#### How to complete this task
Print the entries underneath word for word, omitting whatever pictures they contain.

#### Source records
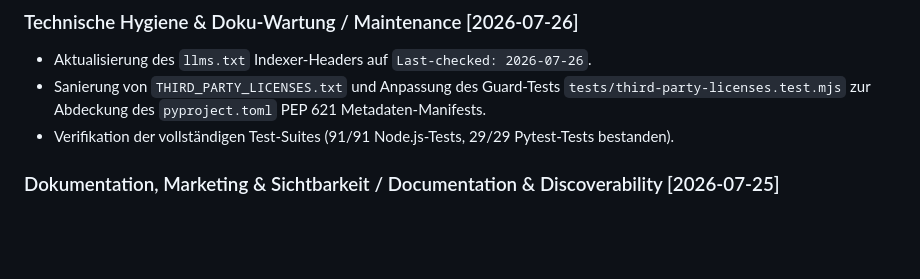
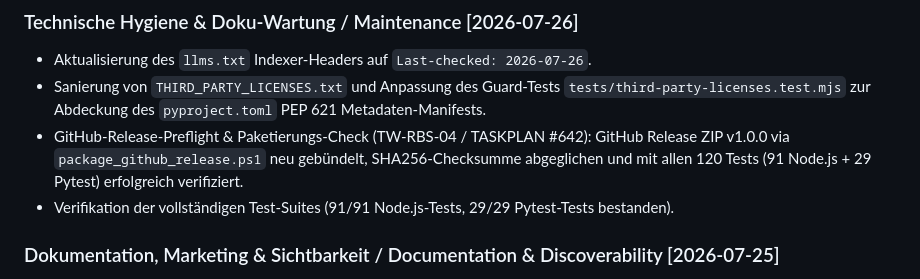
Before and after one commit to file-bricks/RSS-BOOKSTORE, a Markdown page: CHANGELOG.md, the part around the change. Drawn GitHub-style; blank space fills up the shorter version.

Commit message:
docs(changelog): document release preflight and package verification (TW-RBS-04 / #642)

```diff
--- a/CHANGELOG.md
+++ b/CHANGELOG.md
@@ -9,6 +9,7 @@ Format basiert auf [Keep a Changelog](https://keepachangelog.com/de/1.1.0/).
 
 - Aktualisierung des `llms.txt` Indexer-Headers auf `Last-checked: 2026-07-26`.
 - Sanierung von `THIRD_PARTY_LICENSES.txt` und Anpassung des Guard-Tests `tests/third-party-licenses.test.mjs` zur Abdeckung des `pyproject.toml` PEP 621 Metadaten-Manifests.
+- GitHub-Release-Preflight & Paketierungs-Check (TW-RBS-04 / TASKPLAN #642): GitHub Release ZIP v1.0.0 via `package_github_release.ps1` neu gebündelt, SHA256-Checksumme abgeglichen und mit allen 120 Tests (91 Node.js + 29 Pytest) erfolgreich verifiziert.
 - Verifikation der vollständigen Test-Suites (91/91 Node.js-Tests, 29/29 Pytest-Tests bestanden).
 
 ### Dokumentation, Marketing & Sichtbarkeit / Documentation & Discoverability [2026-07-25]
```
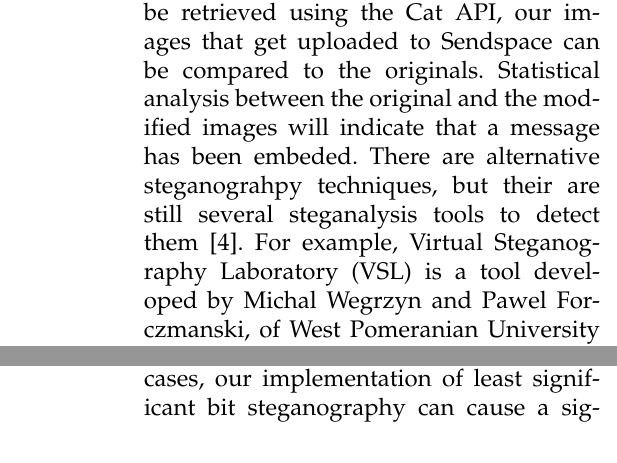
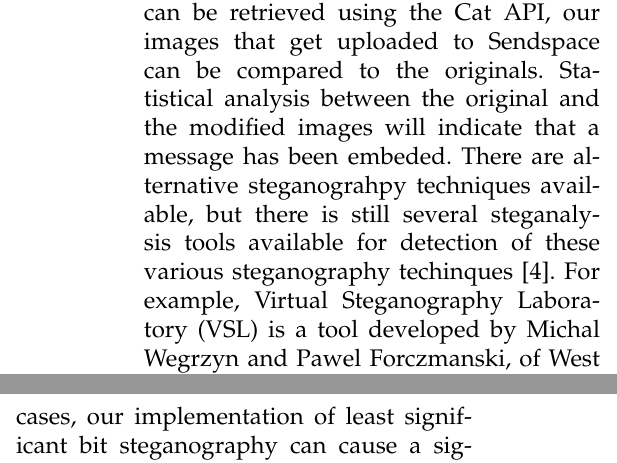
Before and after one commit to gorhack/webStegFS_project, a LaTeX paper (paper/covertfs.tex, which reads paper/stegPart.tex): two parts of the columns of pages 4 and 5 of 8, joined at a grey line, cut so that both start at the same text. Compiled offline with pdfLaTeX.

Commit message:
proof reading

```diff
--- a/paper/stegPart.tex
+++ b/paper/stegPart.tex
@@ -12,7 +12,7 @@ The primary purpose in a web based covert file system is confidentiality and pla
 \subsubsection{Risks Using Steganography}
 %Not enough data
 
-The greatest risk to using steganography, particularly our steganography module, is that an embedded message can be discovered using statistical analysis. Since the original images exist on Tumblr and can be retrieved using the Cat API, our images that get uploaded to Sendspace can be compared to the originals. Statistical analysis between the original and the modified images will indicate that a message has been embeded. There are alternative steganograhpy techniques, but their are still several steganalysis tools to detect them~\cite{Laden}. For example, Virtual Steganography Laboratory (VSL) is a tool developed by Michal Wegrzyn and Pawel Forczmanski, of West Pomeranian University of Technology. VSL has a simple GUI that allows users to select an image and run certain steganalysis modules on that image. The results of the analysis is outputted to an easy-to-read csv file. Figure 1 is the original image used. Figure 2 is a modified image with 2.75 KB of data encoded into it using our custom steganography module. Figure 3 is a modifed image with the same 2.75 KB of data encoded into it using VSL's least significant bit steganography module.
+The greatest risk to using steganography, particularly our steganography module, is that an embedded message can be discovered using statistical analysis. Since the original images exist on Tumblr and can be retrieved using the Cat API, our images that get uploaded to Sendspace can be compared to the originals. Statistical analysis between the original and the modified images will indicate that a message has been embeded. There are alternative steganograhpy techniques available, but there is still several steganalysis tools available for detection of these various steganography techinques~\cite{Laden}. For example, Virtual Steganography Laboratory (VSL) is a tool developed by Michal Wegrzyn and Pawel Forczmanski, of West Pomeranian University of Technology. VSL has a simple GUI that allows users to select an image and run certain steganalysis modules on that image. The results of the analysis is outputted to an easy-to-read csv file. Figure 1 is the original image used. Figure 2 is a modified image with 2.75 KB of data encoded into it using our custom steganography module. Figure 3 is a modifed image with the same 2.75 KB of data encoded into it using VSL's least significant bit steganography module.
 \begin{figure}[h]
 	\includegraphics[width=0.5\textwidth]{smalloriginal}
 	\caption{Original image}
```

#### Result for this exercise
Before and after one commit to file-bricks/RSS-BOOKSTORE, a Markdown page: CHANGELOG.md, the part around the change. Drawn GitHub-style; blank space fills up the shorter version.

Commit message:
docs(changelog): document release preflight and package verification (TW-RBS-04 / #642)

```diff
--- a/CHANGELOG.md
+++ b/CHANGELOG.md
@@ -9,6 +9,7 @@ Format basiert auf [Keep a Changelog](https://keepachangelog.com/de/1.1.0/).
 
 - Aktualisierung des `llms.txt` Indexer-Headers auf `Last-checked: 2026-07-26`.
 - Sanierung von `THIRD_PARTY_LICENSES.txt` und Anpassung des Guard-Tests `tests/third-party-licenses.test.mjs` zur Abdeckung des `pyproject.toml` PEP 621 Metadaten-Manifests.
+- GitHub-Release-Preflight & Paketierungs-Check (TW-RBS-04 / TASKPLAN #642): GitHub Release ZIP v1.0.0 via `package_github_release.ps1` neu gebündelt, SHA256-Checksumme abgeglichen und mit allen 120 Tests (91 Node.js + 29 Pytest) erfolgreich verifiziert.
 - Verifikation der vollständigen Test-Suites (91/91 Node.js-Tests, 29/29 Pytest-Tests bestanden).
 
 ### Dokumentation, Marketing & Sichtbarkeit / Documentation & Discoverability [2026-07-25]
```
Before and after one commit to gorhack/webStegFS_project, a LaTeX paper (paper/covertfs.tex, which reads paper/stegPart.tex): two parts of the columns of pages 4 and 5 of 8, joined at a grey line, cut so that both start at the same text. Compiled offline with pdfLaTeX.

Commit message:
proof reading

```diff
--- a/paper/stegPart.tex
+++ b/paper/stegPart.tex
@@ -12,7 +12,7 @@ The primary purpose in a web based covert file system is confidentiality and pla
 \subsubsection{Risks Using Steganography}
 %Not enough data
 
-The greatest risk to using steganography, particularly our steganography module, is that an embedded message can be discovered using statistical analysis. Since the original images exist on Tumblr and can be retrieved using the Cat API, our images that get uploaded to Sendspace can be compared to the originals. Statistical analysis between the original and the modified images will indicate that a message has been embeded. There are alternative steganograhpy techniques, but their are still several steganalysis tools to detect them~\cite{Laden}. For example, Virtual Steganography Laboratory (VSL) is a tool developed by Michal Wegrzyn and Pawel Forczmanski, of West Pomeranian University of Technology. VSL has a simple GUI that allows users to select an image and run certain steganalysis modules on that image. The results of the analysis is outputted to an easy-to-read csv file. Figure 1 is the original image used. Figure 2 is a modified image with 2.75 KB of data encoded into it using our custom steganography module. Figure 3 is a modifed image with the same 2.75 KB of data encoded into it using VSL's least significant bit steganography module.
+The greatest risk to using steganography, particularly our steganography module, is that an embedded message can be discovered using statistical analysis. Since the original images exist on Tumblr and can be retrieved using the Cat API, our images that get uploaded to Sendspace can be compared to the originals. Statistical analysis between the original and the modified images will indicate that a message has been embeded. There are alternative steganograhpy techniques available, but there is still several steganalysis tools available for detection of these various steganography techinques~\cite{Laden}. For example, Virtual Steganography Laboratory (VSL) is a tool developed by Michal Wegrzyn and Pawel Forczmanski, of West Pomeranian University of Technology. VSL has a simple GUI that allows users to select an image and run certain steganalysis modules on that image. The results of the analysis is outputted to an easy-to-read csv file. Figure 1 is the original image used. Figure 2 is a modified image with 2.75 KB of data encoded into it using our custom steganography module. Figure 3 is a modifed image with the same 2.75 KB of data encoded into it using VSL's least significant bit steganography module.
 \begin{figure}[h]
 	\includegraphics[width=0.5\textwidth]{smalloriginal}
 	\caption{Original image}
```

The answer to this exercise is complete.